The Salt River Pima-Maricopa Indian Community, which owns and operates the 10-year-old facility, has ceased operations of the complex as businesses in the area are beginning to be restricted because of the spreading coronavirus.
The D-backs have moved their informal training operations to Chase Field in downtown Phoenix, Mike Hazen, the club’s general manager, said during a Wednesday conference call.
Rockies players remaining in Arizona will head to their off-season homes or to Denver with the option there of utilizing Coors Field for informal workouts as per directions from Major League Baseball. Commissioner Rob Manfred formally shuttered all camps save for medical treatment and unorganized individual workouts this past Friday.
“We were notified today that Salt River Fields is closing,” Hazen said. “We will be suspending operations there and for the 40-man roster players we will be transitioning down to Chase to continue to provide an avenue for guys if they need it.”
MLB canceled the remainder of spring training in both Arizona and Florida this past Thursday, also delaying the start of the March 26 regular season for two weeks. Since then, MLB has followed CDC guidelines, extending that delay into at least mid-May, and placing the entire season in jeopardy.
The cancellation of the last 10 days of spring training could cost the Arizona and Maricopa County in excess of $100 million if the Cactus League games don’t resume at some point this year.
Whether teams will be back to their training camps to get ready for whatever remains of the season is still a major question.
Hazen said he didn’t have that answer.
D-backs general manager Mike Hazen and manager Torey Lovullo have both addressed the media via … [+]
“I wish I was more knowledgeable about what it’s going to take, given whatever amount of down time there is, and where we are in the cycle of things when we’re able to resume,” Hazen said. “I don’t know how long it’s going to take.

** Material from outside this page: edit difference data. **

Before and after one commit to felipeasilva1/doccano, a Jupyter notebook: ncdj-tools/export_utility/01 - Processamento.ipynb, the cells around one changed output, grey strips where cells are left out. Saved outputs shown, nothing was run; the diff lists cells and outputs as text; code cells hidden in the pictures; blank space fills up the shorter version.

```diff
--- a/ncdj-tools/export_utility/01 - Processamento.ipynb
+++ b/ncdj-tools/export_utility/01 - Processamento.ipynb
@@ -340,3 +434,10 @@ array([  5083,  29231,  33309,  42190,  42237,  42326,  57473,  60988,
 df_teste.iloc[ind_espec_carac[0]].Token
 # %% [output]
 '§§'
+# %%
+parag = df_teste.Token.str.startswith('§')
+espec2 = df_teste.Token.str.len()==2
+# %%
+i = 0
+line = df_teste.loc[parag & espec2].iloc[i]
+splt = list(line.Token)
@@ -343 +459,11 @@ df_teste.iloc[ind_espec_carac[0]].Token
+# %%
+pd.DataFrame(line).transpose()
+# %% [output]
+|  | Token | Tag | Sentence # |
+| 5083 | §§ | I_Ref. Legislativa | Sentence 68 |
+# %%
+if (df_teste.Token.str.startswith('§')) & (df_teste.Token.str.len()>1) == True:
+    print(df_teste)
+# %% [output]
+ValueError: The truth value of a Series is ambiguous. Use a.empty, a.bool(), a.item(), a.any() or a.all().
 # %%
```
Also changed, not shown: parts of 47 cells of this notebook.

You know what all the variables are.
“Where’s a starting pitcher going to be at? How long’s that going to take? What a position player needs in terms of at bats to feel like we’re ready to go. And the driving factor around all of these is going to be health. What is in the best interest of all involved for the quality of the game and the health of our players?”
The D-backs and Rockies agreed in 2009 with the Salt River Pima-Maricopa Indian Community to break ground on the sprawling still start-of-the-art facility. The Indian Community funded what was then a $100 million development and began year-round operations of the ballpark, which seats about 12,000.
The facility opened in time for the spring of 2011 as both teams relocated their spring games from Tucson, 90 miles to the south, putting all 15 teams within easy driving distance in the greater Phoenix area. They signed a 20-year lease.
The D-backs are in a unique position because many of their big-league players live in Maricopa County and have easy access to either the training complex or Chase Field, which has been the in-season home to the club since it expanded into the National League in 1998.
As all 30 teams have tried to work on logistics in the wake of the sport temporally closing down, the D-backs have been assembling their players in small groups to get them some work.
Locally, the New York Times reported Wednesday there are 27 coronavirus cases in Arizona, up from 18 two days ago. In the interim, the mayor of Phoenix has closed all bars and restaurants save for takeout food. Scottsdale, which is a separate city, has yet to follow suit.
“We are having players come in, but it’s all standard protocol in our return to play policy,” manager Torey Lovullo said in a conference call of his own Tuesday. “Everything is for injured players because their timeline is very important. Other than that, we’ve been having very small groups of four to five players come in.
“We are making sure there’s a lot of space between everybody and that the areas are cleaned up when they move on.”
Though the situation is incredibly fluid, at least for the D-backs it’ll be the same process now at Chase Field.
Until further notice.